The reluctance to accept blame and culpability is due to that particular focus on redeeming the national and political history and to provide counter narratives, counter images to the European episteme that, by now, had done a complete job of denigrating the Africans. After independence, the primary goal of the cultural memory was “vindicating the past and liberating African historical consciousness from European stereotypes.” Could this necessary and understandable project of contesting exaggerated, and unfavourable images of Africa have been done while also admitting that the culture was broken? Why was it imperative to omit the problems of the African culture (read indigenous slavery) that allowed the trans-Atlantic trade to thrive? Why was it essential to silence the narratives of African complicity?
The telling of the whole and complete truth about African complicity and African cultural brokenness reduces the estrangement between the collective experience of diasporic Africans and the collective memory of Africans. It is how the pain of the past begins to heal for all of us. It is the right thing to do – for, truth-telling about African slavery, and liberation from European cultural stereotypes should never be, can never be, mutually exclusive.
There is collective cultural shame for slavery and it is the reason why Ghanaians are loathe to engage in deep discussions about it even to this day; it is the reason why government-sanctioned textbooks for elementary and secondary school students do not contain “criticisms of prevailing (cultural) norms and values, which legitimised the institution of slavery.”  The memory of slavery cannot be exorcised and the transmission of the false history of slavery is how the past continues to haunt West African.
- Isaac S. Ephson 1970. Ancient Forts and Castles of the Gold Coast (Ghana). Ilen Publications, Accra, Ghana, page 6.
- Ella Keren 2009 “The Transatlantic Slave Trade in Ghanaian Academic Historiography: History, Memory and Power.” William and Mary Quarterly, 3d series, Vol LXVI, No 4, October, page 977.
- Ella Keren 2008, “The Atlantic Slave Trade in Local History textbooks.” In Africa and Trans-Atlantic Memories: Literary and Aesthetic Manifestations of Diaspora and History, edited by Naana Opoku-Agyemang, Paul E. Lovejoy and David V. Trotman. Trenton, New Jersey: Africa World Press, page 238.
- Ibid, page 237.
- Ibid, page 242.
- Ibid, page 244.
- Ella Keren 2009 “The Transatlantic Slave Trade in Ghanaian Academic Historiography: History, Memory and Power.” William and Mary Quarterly,3d series, Vol LXVI, No 4, October, page 982.

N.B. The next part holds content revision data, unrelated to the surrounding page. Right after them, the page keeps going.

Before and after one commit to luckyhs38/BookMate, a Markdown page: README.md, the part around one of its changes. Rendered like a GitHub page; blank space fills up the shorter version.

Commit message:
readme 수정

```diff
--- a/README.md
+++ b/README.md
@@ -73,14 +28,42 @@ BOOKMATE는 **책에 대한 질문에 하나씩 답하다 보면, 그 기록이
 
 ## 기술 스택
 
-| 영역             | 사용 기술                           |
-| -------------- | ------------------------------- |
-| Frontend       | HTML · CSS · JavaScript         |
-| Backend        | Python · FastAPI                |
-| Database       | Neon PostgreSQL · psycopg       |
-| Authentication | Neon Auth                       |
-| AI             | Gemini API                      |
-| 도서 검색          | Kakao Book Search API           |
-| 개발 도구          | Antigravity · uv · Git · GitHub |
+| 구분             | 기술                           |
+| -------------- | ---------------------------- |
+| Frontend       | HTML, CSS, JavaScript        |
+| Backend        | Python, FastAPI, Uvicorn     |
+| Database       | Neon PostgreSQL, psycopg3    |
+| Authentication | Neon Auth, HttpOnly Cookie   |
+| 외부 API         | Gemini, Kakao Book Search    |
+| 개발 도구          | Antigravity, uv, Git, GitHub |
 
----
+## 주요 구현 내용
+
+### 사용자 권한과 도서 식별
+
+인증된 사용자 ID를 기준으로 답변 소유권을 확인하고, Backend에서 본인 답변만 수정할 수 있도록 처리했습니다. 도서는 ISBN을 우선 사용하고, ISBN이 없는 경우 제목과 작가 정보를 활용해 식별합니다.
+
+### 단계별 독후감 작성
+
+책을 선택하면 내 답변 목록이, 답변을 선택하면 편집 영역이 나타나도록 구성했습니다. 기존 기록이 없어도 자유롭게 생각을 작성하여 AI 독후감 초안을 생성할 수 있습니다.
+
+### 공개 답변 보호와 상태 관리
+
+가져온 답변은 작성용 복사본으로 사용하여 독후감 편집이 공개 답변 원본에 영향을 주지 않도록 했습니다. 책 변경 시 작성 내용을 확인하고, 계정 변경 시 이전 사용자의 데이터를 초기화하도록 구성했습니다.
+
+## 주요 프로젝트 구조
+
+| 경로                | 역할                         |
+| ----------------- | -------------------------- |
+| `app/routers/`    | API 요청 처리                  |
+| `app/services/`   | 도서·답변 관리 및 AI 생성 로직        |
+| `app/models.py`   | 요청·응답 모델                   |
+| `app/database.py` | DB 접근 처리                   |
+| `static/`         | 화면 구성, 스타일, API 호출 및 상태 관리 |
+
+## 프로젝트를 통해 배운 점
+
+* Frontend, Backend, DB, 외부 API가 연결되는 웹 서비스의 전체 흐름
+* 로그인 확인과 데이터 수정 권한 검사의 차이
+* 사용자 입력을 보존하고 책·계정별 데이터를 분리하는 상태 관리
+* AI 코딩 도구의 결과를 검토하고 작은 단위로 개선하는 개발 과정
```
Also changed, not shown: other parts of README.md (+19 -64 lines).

- Kwesi J. Anquandah 1999. Castles and Forts of Ghana. Ghana Museums and Monuments Board. Belgium: Atalante Press, page 8.
- William St. Clair 2007. The Grand Slave Emporium: Cape Coast Castle and the British Slave Trade.London: Profile Books, page 7.
- Ella Keren 2008, “The Atlantic Slave Trade in Local History textbooks.” In Africa and Trans-Atlantic Memories: Literary and Aesthetic Manifestations of Diaspora and History, edited by Naana Opoku-Agyemang, Paul E. Lovejoy and David V. Trotman. Trenton, New Jersey: Africa World Press, page 244.
- Ibid, page 245.
- Kwesi J. Anquandah 1999. Castles and Forts of Ghana. Ghana Museums and Monuments Board. Belgium: Atalante Press, page 104.
- Ella Keren 2008, “The Atlantic Slave Trade in Local History textbooks.” In Africa and Trans-Atlantic Memories: Literary and Aesthetic Manifestations of Diaspora and History, edited by Naana Opoku-Agyemang, Paul E. Lovejoy and David V. Trotman. Trenton, New Jersey: Africa World Press, page 246, citing Teaching Syllabus from 2001.
- Ibid, page 238.
- Ibid, page 248.